The task: Show all lines from the data that include the word "SimpleListItem".
Segment Start: Supplied records
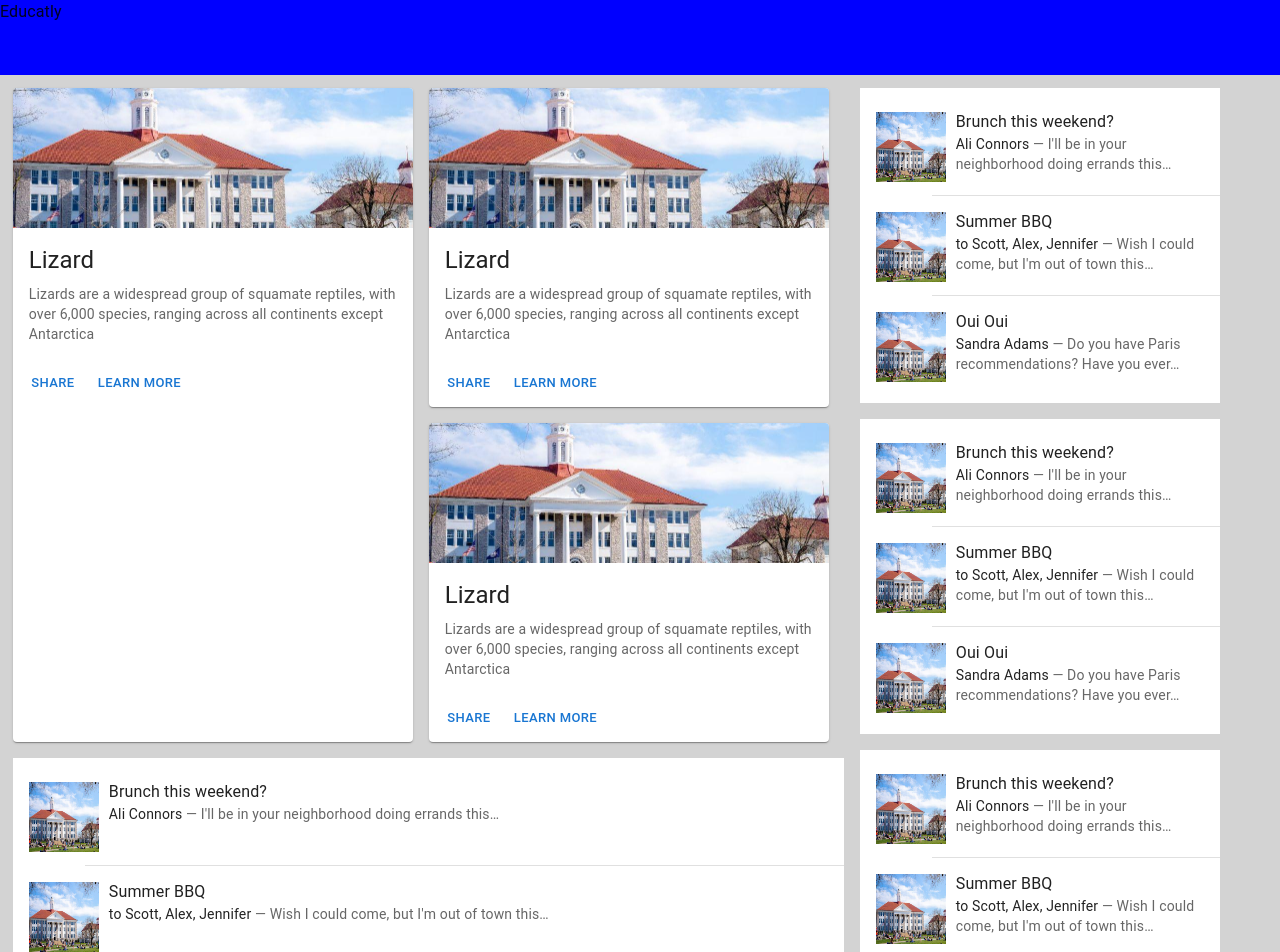
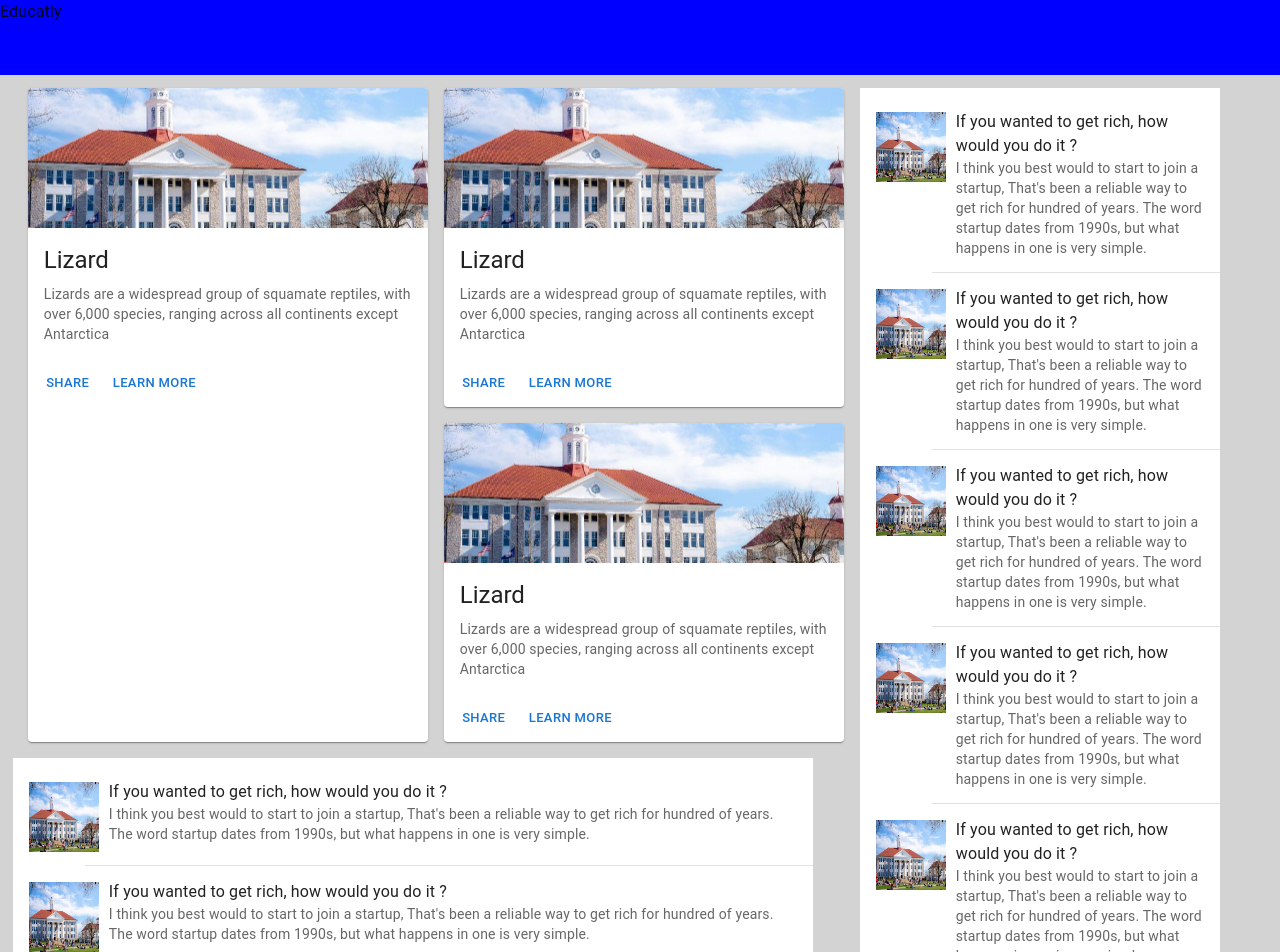
Before and after one commit to amrelshehaly/daily-news, a Next.js app: page / in a window 1280 px wide. Shown: the top 952 px of the page. Built offline with nearby package versions, Linux system fonts and the light colour scheme.

Commit message:
creating SimpleList item

```diff
--- /dev/null
+++ b/src/common/listItem/index.tsx
@@ -0,0 +1,43 @@
+import React, { FC } from 'react'
+import Image, { StaticImageData } from 'next/image'
+import List from '@mui/material/List'
+import ListItem from '@mui/material/ListItem'
+import Divider from '@mui/material/Divider'
+import ListItemText from '@mui/material/ListItemText'
+import ListItemAvatar from '@mui/material/ListItemAvatar'
+import Avatar from '@mui/material/Avatar'
+import Typography from '@mui/material/Typography'
+
+import uni from '../../../public/images/uni.jpg'
+
+// const uni = '../../images/uni.jpg'
+
+interface Props {
+  Image: string
+  title: string
+  subTitle: string
+}
+
+const SimpleListItem: FC<Props> = (props: Props) => {
+  const { Image, title, subTitle } = props
+  return (
+    <>
+      <ListItem alignItems="flex-start">
+        <ListItemAvatar sx={{ marginRight: '10px' }}>
+          <img src={Image} width="70px" height="70px" />
+        </ListItemAvatar>
+        <ListItemText
+          primary={title}
+          secondary={
+            <React.Fragment>
+              {subTitle}
+            </React.Fragment>
+          }
+        />
+      </ListItem>
+      <Divider variant="inset" component="li" />
+    </>
+  )
+}
+
+export default SimpleListItem
--- /dev/null
+++ b/src/components/data.json
@@ -0,0 +1,30 @@
+[
+    {
+        "title":"If you wanted to get rich, how would you do it ?",
+        "description":"I think you best would to start to join a startup, That's been a reliable way to get rich for hundred of years. The word startup dates from 1990s, but what happens in one is very simple."
+    },
+    {
+        "title":"If you wanted to get rich, how would you do it ?",
+        "description":"I think you best would to start to join a startup, That's been a reliable way to get rich for hundred of years. The word startup dates from 1990s, but what happens in one is very simple."
+    },
+    {
+        "title":"If you wanted to get rich, how would you do it ?",
+        "description":"I think you best would to start to join a startup, That's been a reliable way to get rich for hundred of years. The word startup dates from 1990s, but what happens in one is very simple."
+    },
+    {
+        "title":"If you wanted to get rich, how would you do it ?",
+        "description":"I think you best would to start to join a startup, That's been a reliable way to get rich for hundred of years. The word startup dates from 1990s, but what happens in one is very simple."
+    },
+    {
+        "title":"If you wanted to get rich, how would you do it ?",
+        "description":"I think you best would to start to join a startup, That's been a reliable way to get rich for hundred of years. The word startup dates from 1990s, but what happens in one is very simple."
+    },
+    {
+        "title":"If you wanted to get rich, how would you do it ?",
+        "description":"I think you best would to start to join a startup, That's been a reliable way to get rich for hundred of years. The word startup dates from 1990s, but what happens in one is very simple."
+    },
+    {
+        "title":"If you wanted to get rich, how would you do it ?",
+        "description":"I think you best would to start to join a startup, That's been a reliable way to get rich for hundred of years. The word startup dates from 1990s, but what happens in one is very simple."
+    }
+]
--- a/src/components/editor-picks/index.tsx
+++ b/src/components/editor-picks/index.tsx
@@ -1,85 +1,26 @@
 import React from 'react'
-import Image from 'next/image'
 import List from '@mui/material/List'
-import ListItem from '@mui/material/ListItem'
-import Divider from '@mui/material/Divider'
-import ListItemText from '@mui/material/ListItemText'
-import ListItemAvatar from '@mui/material/ListItemAvatar'
-import Avatar from '@mui/material/Avatar'
-import Typography from '@mui/material/Typography'
+import content from '../data.json'
+import SimpleListItem from '../../common/listItem'
+import useStyles from './style'
+// import uni from '../../../public/images/uni.jpg'
 
-import uni from '../../../public/images/uni.jpg'
-
-// const uni = '../../images/uni.jpg'
+const uni = '../../images/uni.jpg'
 
 const Editorpicks = () => {
+  const classes = useStyles()
   return (
-    <List sx={{ width: '100%', bgcolor: 'background.paper' }}>
-      <ListItem alignItems="flex-start">
-        <ListItemAvatar sx={{marginRight:'10px'}}>
-            <Image src={uni}   width='70px' height='70px'  />
-        </ListItemAvatar>
-        <ListItemText
-          primary="Brunch this weekend?"
-          secondary={
-            <React.Fragment>
-              <Typography
-                sx={{ display: 'inline' }}
-                component="span"
-                variant="body2"
-                color="text.primary"
-              >
-                Ali Connors
-              </Typography>
-              {" — I'll be in your neighborhood doing errands this…"}
-            </React.Fragment>
-          }
-        />
-      </ListItem>
-      <Divider variant="inset" component="li" />
-      <ListItem alignItems="flex-start">
-        <ListItemAvatar sx={{marginRight:'10px'}}>
-            <Image src={uni}   width='70px' height='70px'  />
-        </ListItemAvatar>
-        <ListItemText
-          primary="Summer BBQ"
-          secondary={
-            <React.Fragment>
-              <Typography
-                sx={{ display: 'inline' }}
-                component="span"
-                variant="body2"
-                color="text.primary"
-              >
-                to Scott, Alex, Jennifer
-              </Typography>
-              {" — Wish I could come, but I'm out of town this…"}
-            </React.Fragment>
-          }
-        />
-      </ListItem>
-      <Divider variant="inset" component="li" />
-      <ListItem alignItems="flex-start">
-        <ListItemAvatar sx={{marginRight:'10px'}}>
-            <Image src={uni}   width='70px' height='70px'  />
-        </ListItemAvatar>
-        <ListItemText
-          primary="Oui Oui"
-          secondary={
-            <React.Fragment>
-              <Typography
-                sx={{ display: 'inline' }}
-                component="span"
-                variant="body2"
-                color="text.primary"
-              >
-                Sandra Adams
-              </Typography>
-              {' — Do you have Paris recommendations? Have you ever…'}
-            </React.Fragment>
-          }
-        />
-      </ListItem>
+    <List sx={{bgcolor: 'background.paper' }} className={classes.list}>
+      {content.map((val, idx) => {
+        return (
+          <SimpleListItem
+            key={idx}
+            title={val.title}
+            subTitle={val.description}
+            Image={uni}
+          />
+        )
+      })}
     </List>
   )
 }
--- /dev/null
+++ b/src/components/editor-picks/style.ts
@@ -0,0 +1,16 @@
+import { Theme } from '@material-ui/core'
+import { makeStyles } from '@material-ui/styles'
+const useStyles = makeStyles((theme: Theme) => ({
+  list: {
+    width: '100%',
+    [theme.breakpoints.up('lg')]: {
+      marginLeft: 'auto',
+      maxWidth: 800,
+    },
+    [theme.breakpoints.down('sm')]: {
+      maxWidth: 360,
+      margin: '0 auto',
+    },
+  },
+}))
+export default useStyles
--- a/src/components/home/index.tsx
+++ b/src/components/home/index.tsx
@@ -14,8 +14,8 @@ const uni = '../../images/uni.jpg'
 
 const Home = () => {
   return (
-    <Grid container spacing={2}>
-      <Grid item sm={6} md={6} lg='auto'  xs={12}>
+    <Grid container spacing={2} justifyContent='right'>
+      <Grid item sm={6} md={6} lg='auto' xl='auto'  xs={12}>
         <Card sx={{ maxWidth: 400, width:'100%', height:'100%', margin: '0 auto' }}>
           <CardMedia
             component="img"
@@ -38,7 +38,7 @@ const Home = () => {
           </CardActions>
         </Card>
       </Grid>
-      <Grid item sm={6} md={6} lg='auto' xs={12}>
+      <Grid item sm={6} md={6} lg='auto' xl='auto' xs={12}>
         <Grid container direction='column' spacing={2}>
           <Grid item xs={6}>
             <Card sx={{ maxWidth: 400, width:'100%', margin: '0 auto' }}>
--- a/src/components/recent-post/index.tsx
+++ b/src/components/recent-post/index.tsx
@@ -1,85 +1,22 @@
 import React from 'react'
-import Image from 'next/image'
 import List from '@mui/material/List'
-import ListItem from '@mui/material/ListItem'
-import Divider from '@mui/material/Divider'
-import ListItemText from '@mui/material/ListItemText'
-import ListItemAvatar from '@mui/material/ListItemAvatar'
-import Avatar from '@mui/material/Avatar'
-import Typography from '@mui/material/Typography'
+import SimpleListItem from '../../common/listItem'
+import content from '../data.json'
 
-import uni from '../../../public/images/uni.jpg'
+// import uni from '../../../public/images/uni.jpg'
 
-// const uni = '../../images/uni.jpg'
+const uni = '../../images/uni.jpg'
 
 const RecentPost = () => {
   return (
     <List sx={{ width: '100%', maxWidth: 360, bgcolor: 'background.paper' }}>
-      <ListItem alignItems="flex-start">
-        <ListItemAvatar sx={{marginRight:'10px'}}>
-            <Image src={uni}   width='70px' height='70px'  />
-        </ListItemAvatar>
-        <ListItemText
-          primary="Brunch this weekend?"
-          secondary={
-            <React.Fragment>
-              <Typography
-                sx={{ display: 'inline' }}
-                component="span"
-                variant="body2"
-                color="text.primary"
-              >
-                Ali Connors
-              </Typography>
-              {" — I'll be in your neighborhood doing errands this…"}
-            </React.Fragment>
-          }
-        />
-      </ListItem>
-      <Divider variant="inset" component="li" />
-      <ListItem alignItems="flex-start">
-        <ListItemAvatar sx={{marginRight:'10px'}}>
-            <Image src={uni}   width='70px' height='70px'  />
-        </ListItemAvatar>
-        <ListItemText
-          primary="Summer BBQ"
-          secondary={
-            <React.Fragment>
-              <Typography
-                sx={{ display: 'inline' }}
-                component="span"
-                variant="body2"
-                color="text.primary"
-              >
-                to Scott, Alex, Jennifer
-              </Typography>
-              {" — Wish I could come, but I'm out of town this…"}
-            </React.Fragment>
-          }
-        />
-      </ListItem>
-      <Divider variant="inset" component="li" />
-      <ListItem alignItems="flex-start">
-        <ListItemAvatar sx={{marginRight:'10px'}}>
-            <Image src={uni}   width='70px' height='70px'  />
-        </ListItemAvatar>
-        <ListItemText
-          primary="Oui Oui"
-          secondary={
-            <React.Fragment>
-              <Typography
-                sx={{ display: 'inline' }}
-                component="span"
-                variant="body2"
-                color="text.primary"
-              >
-                Sandra Adams
-              </Typography>
-              {' — Do you have Paris recommendations? Have you ever…'}
-            </React.Fragment>
-          }
-        />
-      </ListItem>
+        {
+            content.map((val,idx)=>{
+                return(
+                    <SimpleListItem title={val.title} subTitle={val.description} Image={uni} />
+                )
+            })
+        }
     </List>
   )
 }
--- a/src/module/hot-interactions/index.tsx
+++ b/src/module/hot-interactions/index.tsx
@@ -4,7 +4,7 @@ import RecentPicks from '../../components/recent-post'
 
 const HotNews = () => {
   return (
-    <Grid container spacing={2} direction='column'>
+    <Grid container spacing={2} direction='column' justifyContent='center'>
         <Grid item>
             <RecentPicks />
         </Grid>
--- a/src/module/main-section/index.tsx
+++ b/src/module/main-section/index.tsx
@@ -5,7 +5,7 @@ import News from '../news-section'
 
 const Main = () => {
   return (
-    <Grid container spacing={2} justifyContent="center">
+    <Grid container spacing={2} justifyContent="center" >
         <Grid item sm={8}>
             <News />
         </Grid>
```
Segment End: Supplied records
Solution for this problem:
+const SimpleListItem: FC<Props> = (props: Props) => {
+export default SimpleListItem
+import SimpleListItem from '../../common/listItem'
+          <SimpleListItem
+import SimpleListItem from '../../common/listItem'
+                    <SimpleListItem title={val.title} subTitle={val.description} Image={uni} />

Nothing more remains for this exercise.